■ **Records for this exercise**:
BEGIN
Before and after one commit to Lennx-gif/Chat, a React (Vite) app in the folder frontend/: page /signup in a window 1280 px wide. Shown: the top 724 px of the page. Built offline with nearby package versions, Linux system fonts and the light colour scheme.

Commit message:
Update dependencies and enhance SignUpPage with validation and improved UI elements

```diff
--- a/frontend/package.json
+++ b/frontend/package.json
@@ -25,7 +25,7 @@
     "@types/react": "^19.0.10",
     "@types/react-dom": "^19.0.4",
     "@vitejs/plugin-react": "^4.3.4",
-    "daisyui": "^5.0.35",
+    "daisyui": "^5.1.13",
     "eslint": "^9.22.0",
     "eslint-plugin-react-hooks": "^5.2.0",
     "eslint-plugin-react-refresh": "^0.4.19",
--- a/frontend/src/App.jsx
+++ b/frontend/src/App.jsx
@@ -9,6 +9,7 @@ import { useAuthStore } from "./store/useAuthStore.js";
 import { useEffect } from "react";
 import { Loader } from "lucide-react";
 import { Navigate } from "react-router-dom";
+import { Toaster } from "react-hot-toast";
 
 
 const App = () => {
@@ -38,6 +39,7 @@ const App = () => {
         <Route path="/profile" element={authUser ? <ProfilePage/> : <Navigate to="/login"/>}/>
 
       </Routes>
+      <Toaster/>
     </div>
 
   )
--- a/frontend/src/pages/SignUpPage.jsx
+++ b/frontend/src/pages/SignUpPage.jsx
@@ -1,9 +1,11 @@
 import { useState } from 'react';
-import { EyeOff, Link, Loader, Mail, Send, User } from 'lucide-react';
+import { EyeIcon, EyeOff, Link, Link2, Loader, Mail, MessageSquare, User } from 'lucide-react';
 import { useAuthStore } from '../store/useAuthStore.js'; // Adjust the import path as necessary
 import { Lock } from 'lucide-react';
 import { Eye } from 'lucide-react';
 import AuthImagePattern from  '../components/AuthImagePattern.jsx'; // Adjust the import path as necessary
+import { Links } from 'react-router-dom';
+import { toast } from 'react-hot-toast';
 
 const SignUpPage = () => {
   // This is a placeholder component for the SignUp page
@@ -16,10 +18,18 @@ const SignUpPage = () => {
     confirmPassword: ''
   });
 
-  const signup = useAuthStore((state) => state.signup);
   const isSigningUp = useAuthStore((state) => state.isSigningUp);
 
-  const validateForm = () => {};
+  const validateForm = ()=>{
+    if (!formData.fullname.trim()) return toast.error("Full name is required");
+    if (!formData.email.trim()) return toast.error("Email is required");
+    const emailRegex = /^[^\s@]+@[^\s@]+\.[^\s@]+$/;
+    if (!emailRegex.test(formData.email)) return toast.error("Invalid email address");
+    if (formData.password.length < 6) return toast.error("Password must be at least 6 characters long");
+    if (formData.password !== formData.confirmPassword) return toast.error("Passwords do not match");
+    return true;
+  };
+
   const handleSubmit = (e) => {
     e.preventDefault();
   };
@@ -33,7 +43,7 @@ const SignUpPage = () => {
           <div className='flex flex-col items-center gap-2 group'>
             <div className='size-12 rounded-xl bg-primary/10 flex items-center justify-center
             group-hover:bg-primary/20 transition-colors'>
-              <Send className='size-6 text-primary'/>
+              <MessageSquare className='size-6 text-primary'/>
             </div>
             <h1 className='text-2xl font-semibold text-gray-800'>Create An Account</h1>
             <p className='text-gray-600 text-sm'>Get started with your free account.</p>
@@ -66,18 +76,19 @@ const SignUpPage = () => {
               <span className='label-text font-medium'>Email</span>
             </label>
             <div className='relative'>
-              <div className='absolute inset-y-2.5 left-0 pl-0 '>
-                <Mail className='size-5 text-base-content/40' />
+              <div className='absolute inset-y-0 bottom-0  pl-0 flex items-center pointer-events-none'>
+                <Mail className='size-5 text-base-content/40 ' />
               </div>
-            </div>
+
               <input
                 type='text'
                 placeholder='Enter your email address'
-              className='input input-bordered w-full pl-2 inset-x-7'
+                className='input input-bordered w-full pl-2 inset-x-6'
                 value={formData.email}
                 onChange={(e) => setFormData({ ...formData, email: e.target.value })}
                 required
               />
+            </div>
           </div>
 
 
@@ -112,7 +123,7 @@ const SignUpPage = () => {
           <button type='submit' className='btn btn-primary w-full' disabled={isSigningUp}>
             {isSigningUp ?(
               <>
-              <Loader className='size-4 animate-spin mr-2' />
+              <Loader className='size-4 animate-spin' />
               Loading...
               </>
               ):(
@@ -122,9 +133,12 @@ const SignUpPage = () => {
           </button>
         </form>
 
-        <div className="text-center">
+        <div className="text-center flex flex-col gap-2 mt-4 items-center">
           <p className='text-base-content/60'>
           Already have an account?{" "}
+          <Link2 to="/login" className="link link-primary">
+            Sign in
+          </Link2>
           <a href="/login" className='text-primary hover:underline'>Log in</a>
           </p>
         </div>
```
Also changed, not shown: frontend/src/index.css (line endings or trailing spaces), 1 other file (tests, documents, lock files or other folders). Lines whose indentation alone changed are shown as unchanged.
END
■ **About this exercise**:
All the material, top to bottom: write it out again precisely.

■ **Task output**:
Before and after one commit to Lennx-gif/Chat, a React (Vite) app in the folder frontend/: page /signup in a window 1280 px wide. Shown: the top 724 px of the page. Built offline with nearby package versions, Linux system fonts and the light colour scheme.

Commit message:
Update dependencies and enhance SignUpPage with validation and improved UI elements

```diff
--- a/frontend/package.json
+++ b/frontend/package.json
@@ -25,7 +25,7 @@
     "@types/react": "^19.0.10",
     "@types/react-dom": "^19.0.4",
     "@vitejs/plugin-react": "^4.3.4",
-    "daisyui": "^5.0.35",
+    "daisyui": "^5.1.13",
     "eslint": "^9.22.0",
     "eslint-plugin-react-hooks": "^5.2.0",
     "eslint-plugin-react-refresh": "^0.4.19",
--- a/frontend/src/App.jsx
+++ b/frontend/src/App.jsx
@@ -9,6 +9,7 @@ import { useAuthStore } from "./store/useAuthStore.js";
 import { useEffect } from "react";
 import { Loader } from "lucide-react";
 import { Navigate } from "react-router-dom";
+import { Toaster } from "react-hot-toast";
 
 
 const App = () => {
@@ -38,6 +39,7 @@ const App = () => {
         <Route path="/profile" element={authUser ? <ProfilePage/> : <Navigate to="/login"/>}/>
 
       </Routes>
+      <Toaster/>
     </div>
 
   )
--- a/frontend/src/pages/SignUpPage.jsx
+++ b/frontend/src/pages/SignUpPage.jsx
@@ -1,9 +1,11 @@
 import { useState } from 'react';
-import { EyeOff, Link, Loader, Mail, Send, User } from 'lucide-react';
+import { EyeIcon, EyeOff, Link, Link2, Loader, Mail, MessageSquare, User } from 'lucide-react';
 import { useAuthStore } from '../store/useAuthStore.js'; // Adjust the import path as necessary
 import { Lock } from 'lucide-react';
 import { Eye } from 'lucide-react';
 import AuthImagePattern from  '../components/AuthImagePattern.jsx'; // Adjust the import path as necessary
+import { Links } from 'react-router-dom';
+import { toast } from 'react-hot-toast';
 
 const SignUpPage = () => {
   // This is a placeholder component for the SignUp page
@@ -16,10 +18,18 @@ const SignUpPage = () => {
     confirmPassword: ''
   });
 
-  const signup = useAuthStore((state) => state.signup);
   const isSigningUp = useAuthStore((state) => state.isSigningUp);
 
-  const validateForm = () => {};
+  const validateForm = ()=>{
+    if (!formData.fullname.trim()) return toast.error("Full name is required");
+    if (!formData.email.trim()) return toast.error("Email is required");
+    const emailRegex = /^[^\s@]+@[^\s@]+\.[^\s@]+$/;
+    if (!emailRegex.test(formData.email)) return toast.error("Invalid email address");
+    if (formData.password.length < 6) return toast.error("Password must be at least 6 characters long");
+    if (formData.password !== formData.confirmPassword) return toast.error("Passwords do not match");
+    return true;
+  };
+
   const handleSubmit = (e) => {
     e.preventDefault();
   };
@@ -33,7 +43,7 @@ const SignUpPage = () => {
           <div className='flex flex-col items-center gap-2 group'>
             <div className='size-12 rounded-xl bg-primary/10 flex items-center justify-center
             group-hover:bg-primary/20 transition-colors'>
-              <Send className='size-6 text-primary'/>
+              <MessageSquare className='size-6 text-primary'/>
             </div>
             <h1 className='text-2xl font-semibold text-gray-800'>Create An Account</h1>
             <p className='text-gray-600 text-sm'>Get started with your free account.</p>
@@ -66,18 +76,19 @@ const SignUpPage = () => {
               <span className='label-text font-medium'>Email</span>
             </label>
             <div className='relative'>
-              <div className='absolute inset-y-2.5 left-0 pl-0 '>
-                <Mail className='size-5 text-base-content/40' />
+              <div className='absolute inset-y-0 bottom-0  pl-0 flex items-center pointer-events-none'>
+                <Mail className='size-5 text-base-content/40 ' />
               </div>
-            </div>
+
               <input
                 type='text'
                 placeholder='Enter your email address'
-              className='input input-bordered w-full pl-2 inset-x-7'
+                className='input input-bordered w-full pl-2 inset-x-6'
                 value={formData.email}
                 onChange={(e) => setFormData({ ...formData, email: e.target.value })}
                 required
               />
+            </div>
           </div>
 
 
@@ -112,7 +123,7 @@ const SignUpPage = () => {
           <button type='submit' className='btn btn-primary w-full' disabled={isSigningUp}>
             {isSigningUp ?(
               <>
-              <Loader className='size-4 animate-spin mr-2' />
+              <Loader className='size-4 animate-spin' />
               Loading...
               </>
               ):(
@@ -122,9 +133,12 @@ const SignUpPage = () => {
           </button>
         </form>
 
-        <div className="text-center">
+        <div className="text-center flex flex-col gap-2 mt-4 items-center">
           <p className='text-base-content/60'>
           Already have an account?{" "}
+          <Link2 to="/login" className="link link-primary">
+            Sign in
+          </Link2>
           <a href="/login" className='text-primary hover:underline'>Log in</a>
           </p>
         </div>
```
Also changed, not shown: frontend/src/index.css (line endings or trailing spaces), 1 other file (tests, documents, lock files or other folders). Lines whose indentation alone changed are shown as unchanged.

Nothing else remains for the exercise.